  1. Used my AAA three times the first year, 5 times the second, and ZERO times this third.
  2. Sold a couple paintings!
  3. Visited and Photographed Slab City
  4. Recorded and released Cold Front while staying with Patron Bob in Los Alamos
  5. Had my tour implode when a venue owner of one of two shows bailed at the last minute.
  6. Worked for a controlling financial abuser in New Mexico who still owes me $653
  7. Ran an open mic for the first time at Standing Room Only in Niceville, Florida and loved it.
  8. Played many experimental music shows with Karisha Shaw and QWERTY
  9. Road tripped from Florida to Missouri to see Shane of Doc Otis
  10. Replaced an old part (my starter) before it broke down on me on the road.
  11. Took Photographs periodically along the way
  12. Finally got hooked up with a solar geek to help me get the right stuff to install a secondary electrical system, being newly able to use lights to see at night without giving myself an ulcer about the van starting the next fuckin morning.

“Things I’ve Learned on the Road” – 3 years

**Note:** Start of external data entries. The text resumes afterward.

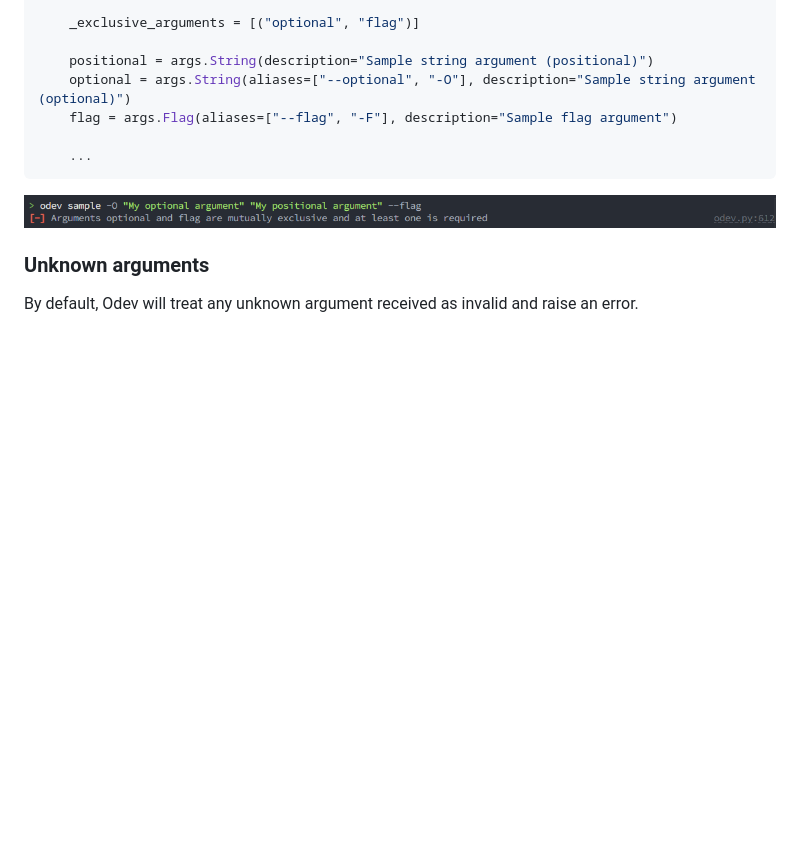
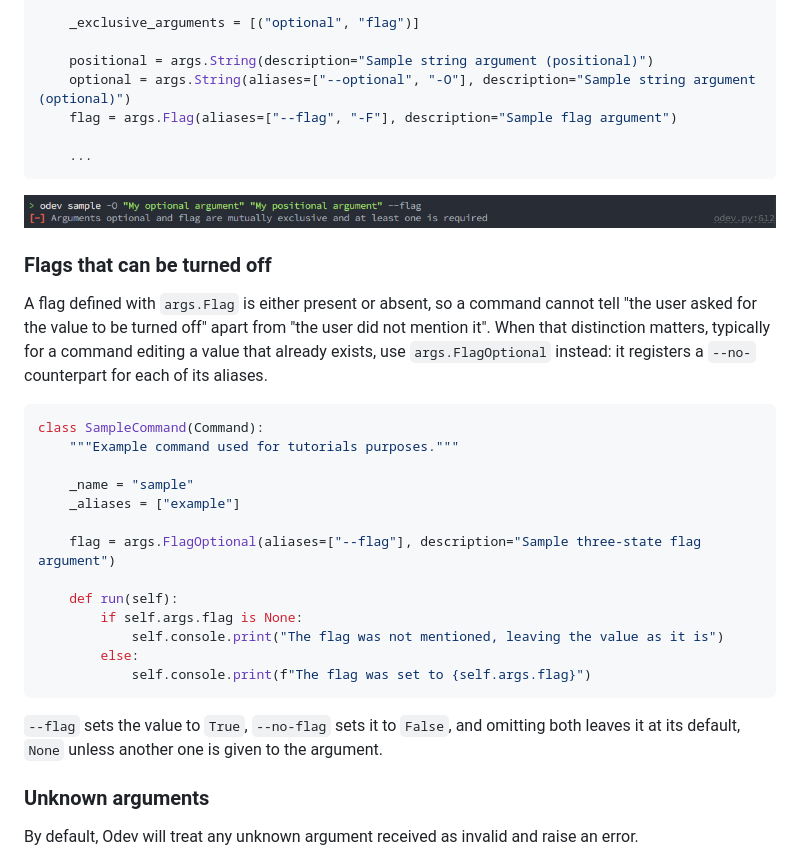
Before and after one commit to odoo-odev/odev, a Markdown page: docs/tutorials/commands.md, the part around the change. Drawn GitHub-style; blank space fills up the shorter version.

Commit message:
[DOC] commands: document flags that can be turned off
`args.FlagOptional` is the argument the `database` command relies on to tell a
value being turned off apart from a value being left alone, and the tutorial only
documented `args.Flag`.

Claude-Session: https://claude.ai/code/session_01K8csZBrrBYp8oqH5paxTAm

````diff
--- a/docs/tutorials/commands.md
+++ b/docs/tutorials/commands.md
@@ -265,6 +265,32 @@ class SampleCommand(Command):
 
 ![odev sample](img/command-sample-08.png)
 
+### Flags that can be turned off
+
+A flag defined with `args.Flag` is either present or absent, so a command cannot tell "the user asked for the value to
+be turned off" apart from "the user did not mention it". When that distinction matters, typically for a command editing
+a value that already exists, use `args.FlagOptional` instead: it registers a `--no-` counterpart for each of its
+aliases.
+
+```python
+class SampleCommand(Command):
+    """Example command used for tutorials purposes."""
+
+    _name = "sample"
+    _aliases = ["example"]
+
+    flag = args.FlagOptional(aliases=["--flag"], description="Sample three-state flag argument")
+
+    def run(self):
+        if self.args.flag is None:
+            self.console.print("The flag was not mentioned, leaving the value as it is")
+        else:
+            self.console.print(f"The flag was set to {self.args.flag}")
+```
+
+`--flag` sets the value to `True`, `--no-flag` sets it to `False`, and omitting both leaves it at its default, `None`
+unless another one is given to the argument.
+
 ### Unknown arguments
 
 By default, Odev will treat any unknown argument received as invalid and raise an error.
````
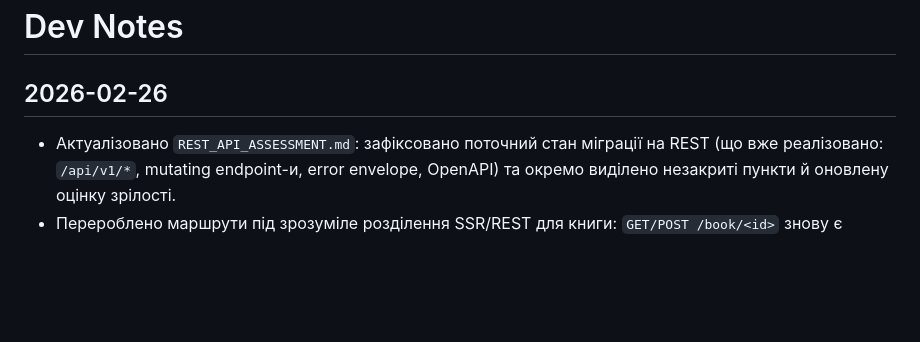
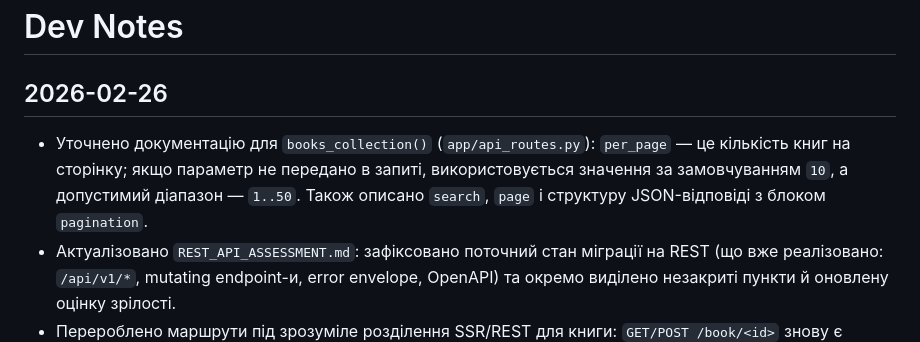
Before and after one commit to BabyninDmytro/FlaskLibrary, a Markdown page: DEV_NOTES.md, the part around the change. Drawn GitHub-style; blank space fills up the shorter version.

Commit message:
docs: specify per_page default when omitted

```diff
--- a/DEV_NOTES.md
+++ b/DEV_NOTES.md
@@ -1,6 +1,7 @@
 # Dev Notes
 
 ## 2026-02-26
+- Уточнено документацію для `books_collection()` (`app/api_routes.py`): `per_page` — це кількість книг на сторінку; якщо параметр не передано в запиті, використовується значення за замовчуванням `10`, а допустимий діапазон — `1..50`. Також описано `search`, `page` і структуру JSON-відповіді з блоком `pagination`.
 - Актуалізовано `REST_API_ASSESSMENT.md`: зафіксовано поточний стан міграції на REST (що вже реалізовано: `/api/v1/*`, mutating endpoint-и, error envelope, OpenAPI) та окремо виділено незакриті пункти й оновлену оцінку зрілості.
 - Перероблено маршрути під зрозуміле розділення SSR/REST для книги: `GET/POST /book/<id>` знову є canonical HTML-сторінкою з усім функціоналом `book()` (review/annotation форми і обробка).
 - Реалізовано REST-представлення книги на `GET /api/v1/books/<id>` та alias `GET /books/<id>` (JSON із полями книги, `reviews`, `annotations`).
```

I returned to Seattle in May of 2018, nearly precisely 3 years after hitting the road. I was recovering from a monster virus I’d picked up a few weeks prior in Florida sometime during a 6-week bender in Fort Walton Beach, after my solo touring failed dramatically, and I was still bitter about being ripped off.

I stayed for a few weeks with my photographer friend Chris Clark, restless and irritable, before realizing it was time to see my Swedish friends Per and Ingrid again. With help from Helsingborg, I photographed Europe a little, including Berlin.

Berlin, Germany

I’d left the country to elevate my mood, and it did somewhat elevate my mood to be with chosen family. I came back to Seattle heavy hearted and exhausted, re-upped my WA state massage license and spent a year and a half hibernating, writing, producing, painting, planning, studying, and doing my healing work in an office space in downtown Tacoma.

Now COVID19 has come. Post-corona massage therapy is not a part of my plans. Having some pathology education due to my massage career and knowing better, the massage office was liquidated mere months after the “two week” quasi-lockdown was announced in the US, officially shuttering Artful Touch Tacoma and ending my massage career for good.

Thanks so very much to my sustainers, donors, clients, fans, friends, and frenemies, who have all contributed to this strange, everwandering existence. The world shifting as well as age have both slowed me down significantly since entering my 40’s, and I feel I experienced and commentated upon this kind of lifestyle just in the nick of time.